Most of the rest of the Top Ten was a game of musical chairs, though knocking at its door is Maroon 5's Songs About Jane, which is fast becoming one of the year's quietest success stories. The record has spent forty-two weeks on the charts and has been making a strong run recently, moving from Number Thirty-two two weeks ago to Number Eleven on this week's chart with sales of 66,000. A slot lower was the week's second highest debut, Lil' Jon's crunk cretins Trillville and Lil' Scrappy, who sold 59,000 copies of The King of Crunk Presents . . .. Five slots lower, 'N Sync's JC Chasez debuted with Schizophrenic, which sold 52,000 copies.

Jones could make it four next week, as this week's biggest release was Cee-Lo's Cee-Lo Green Is the Soul Machine. Though the Goodie Mobb rapper should crack the Top Ten on next week's chart, he doesn't pose a Number One threat.

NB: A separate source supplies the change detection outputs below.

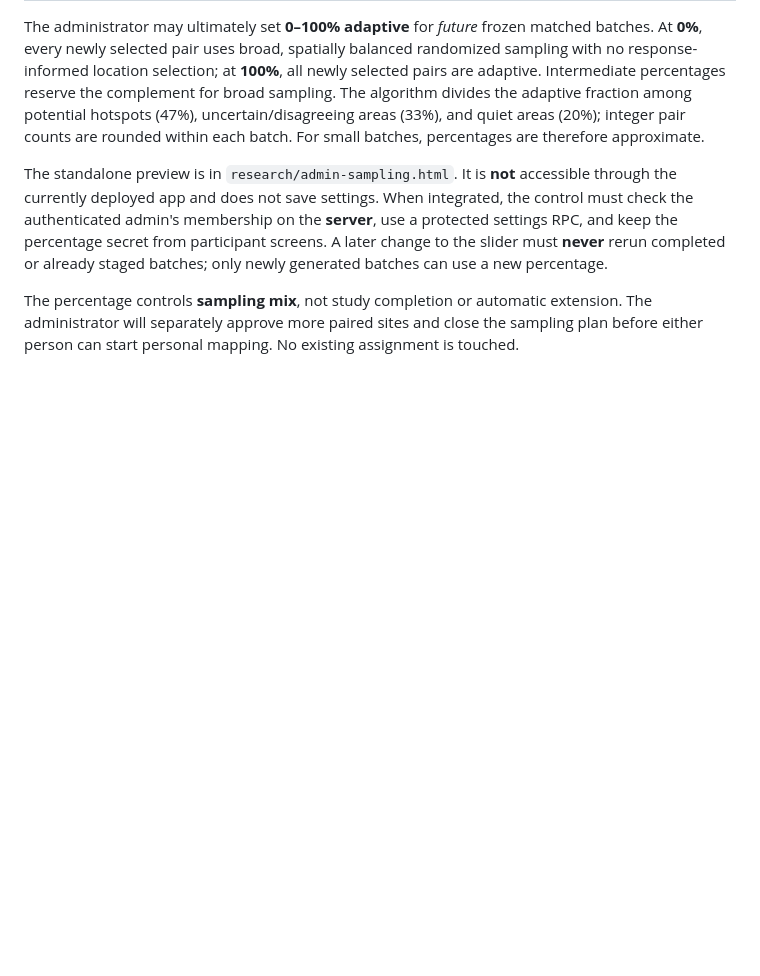
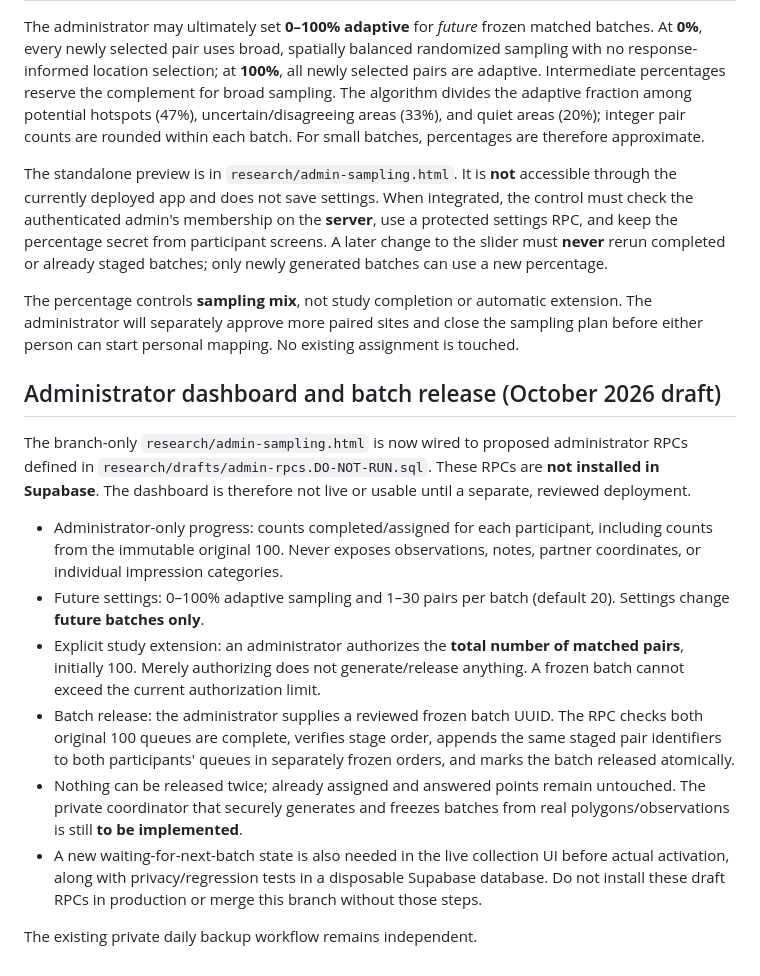
Before and after one commit to r7sv6pzzr4-art/LiminalCreek, a Markdown page: research/README.md, the part around the change. GitHub-like rendering; blank space fills up the shorter version.

Commit message:
Document branch-only admin dashboard, guarded batch release and remaining deployment prerequisites

```diff
--- a/research/README.md
+++ b/research/README.md
@@ -139,3 +139,32 @@ The percentage controls **sampling mix**, not study completion or automatic
 extension. The administrator will separately approve more paired sites and
 close the sampling plan before either person can start personal mapping.
 No existing assignment is touched.
+
+## Administrator dashboard and batch release (October 2026 draft)
+
+The branch-only `research/admin-sampling.html` is now wired to proposed
+administrator RPCs defined in `research/drafts/admin-rpcs.DO-NOT-RUN.sql`.
+These RPCs are **not installed in Supabase**. The dashboard is therefore
+not live or usable until a separate, reviewed deployment.
+
+- Administrator-only progress: counts completed/assigned for each participant,
+  including counts from the immutable original 100. Never exposes observations,
+  notes, partner coordinates, or individual impression categories.
+- Future settings: 0–100% adaptive sampling and 1–30 pairs per batch
+  (default 20). Settings change **future batches only**.
+- Explicit study extension: an administrator authorizes the **total number of
+  matched pairs**, initially 100. Merely authorizing does not generate/release
+  anything. A frozen batch cannot exceed the current authorization limit.
+- Batch release: the administrator supplies a reviewed frozen batch UUID.
+  The RPC checks both original 100 queues are complete, verifies stage order,
+  appends the same staged pair identifiers to both participants' queues in
+  separately frozen orders, and marks the batch released atomically.
+- Nothing can be released twice; already assigned and answered points remain
+  untouched. The private coordinator that securely generates and freezes
+  batches from real polygons/observations is still **to be implemented**.
+- A new waiting-for-next-batch state is also needed in the live collection UI
+  before actual activation, along with privacy/regression tests in a
+  disposable Supabase database. Do not install these draft RPCs in production
+  or merge this branch without those steps.
+
+The existing private daily backup workflow remains independent.
```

This week's Top Ten: Norah Jones' Feels Like Home; Kanye West's College Dropout; Young Gunz's Tough Luv; Evanescence's Fallen; Kenny Chesney's When the Sun Goes Down; Josh Groban's Closer; OutKast's Speakerboxxx/The Love Below; Twista's Kamikaze; Eamon's I Don't Want You Back; and Sheryl Crow's The Very Best of Sheryl Crow.

To read the new issue of Rolling Stone online, plus the entire RS archive: Click Here

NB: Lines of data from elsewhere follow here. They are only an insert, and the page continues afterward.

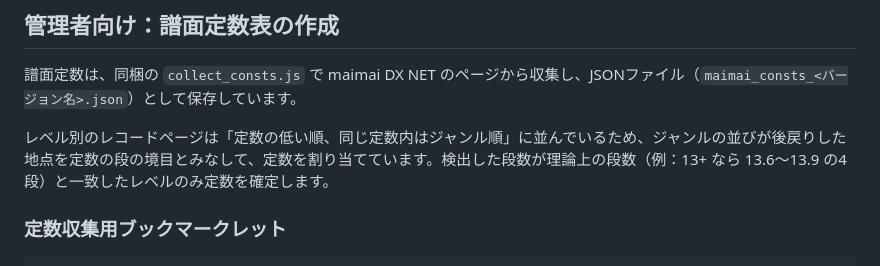
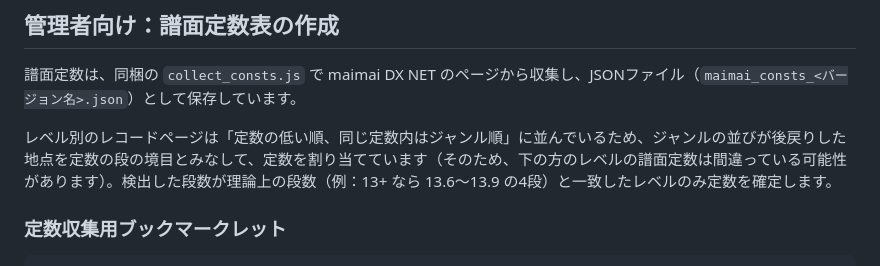
Before and after one commit to n4f1316/dxscore-tools, a Markdown page: README.md, the part around the change. Drawn GitHub-style.

```diff
--- a/README.md
+++ b/README.md
@@ -93,7 +93,7 @@ javascript:(()=>{const s=document.createElement('script');s.src='https://n4f1316
 
 譜面定数は、同梱の `collect_consts.js` で maimai DX NET のページから収集し、JSONファイル（`maimai_consts_<バージョン名>.json`）として保存しています。
 
-レベル別のレコードページは「定数の低い順、同じ定数内はジャンル順」に並んでいるため、ジャンルの並びが後戻りした地点を定数の段の境目とみなして、定数を割り当てています。検出した段数が理論上の段数（例：13+ なら 13.6〜13.9 の4段）と一致したレベルのみ定数を確定します。
+レベル別のレコードページは「定数の低い順、同じ定数内はジャンル順」に並んでいるため、ジャンルの並びが後戻りした地点を定数の段の境目とみなして、定数を割り当てています（そのため、下の方のレベルの譜面定数は間違っている可能性があります）。検出した段数が理論上の段数（例：13+ なら 13.6〜13.9 の4段）と一致したレベルのみ定数を確定します。
 
 ### 定数収集用ブックマークレット
 
```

prev
Music Main Next
Daily Newsletter

Get the latest RS news in your inbox.

Sign up to receive the Rolling Stone newsletter and special offers from RS and its
marketing partners.

X

We may use your e-mail address to send you the newsletter and offers that may interest you, on behalf of Rolling Stone and its partners. For more information please read our Privacy Policy.

Song Stories

“Santa Monica”

Everclear | 1996

After his brother and girlfriend both died of drug overdoses, Art Alexakis -- depressed and hooked on drugs himself -- jumped off the Santa Monica Pier in California, determined to die. "It was really stupid," said the Everclear frontman, who would further explore his personal emotional journey in the song "Father of Mine." "I went under the water. Then I said, 'I don't wanna die.'" The song, declaring "Let's swim out past the breakers/and watch the world die," was intended as a manifesto for change, Alexakis said. "Let the world do what it's gonna do and just live on our own."

More Song Stories entries »
 
www.expandtheroom.com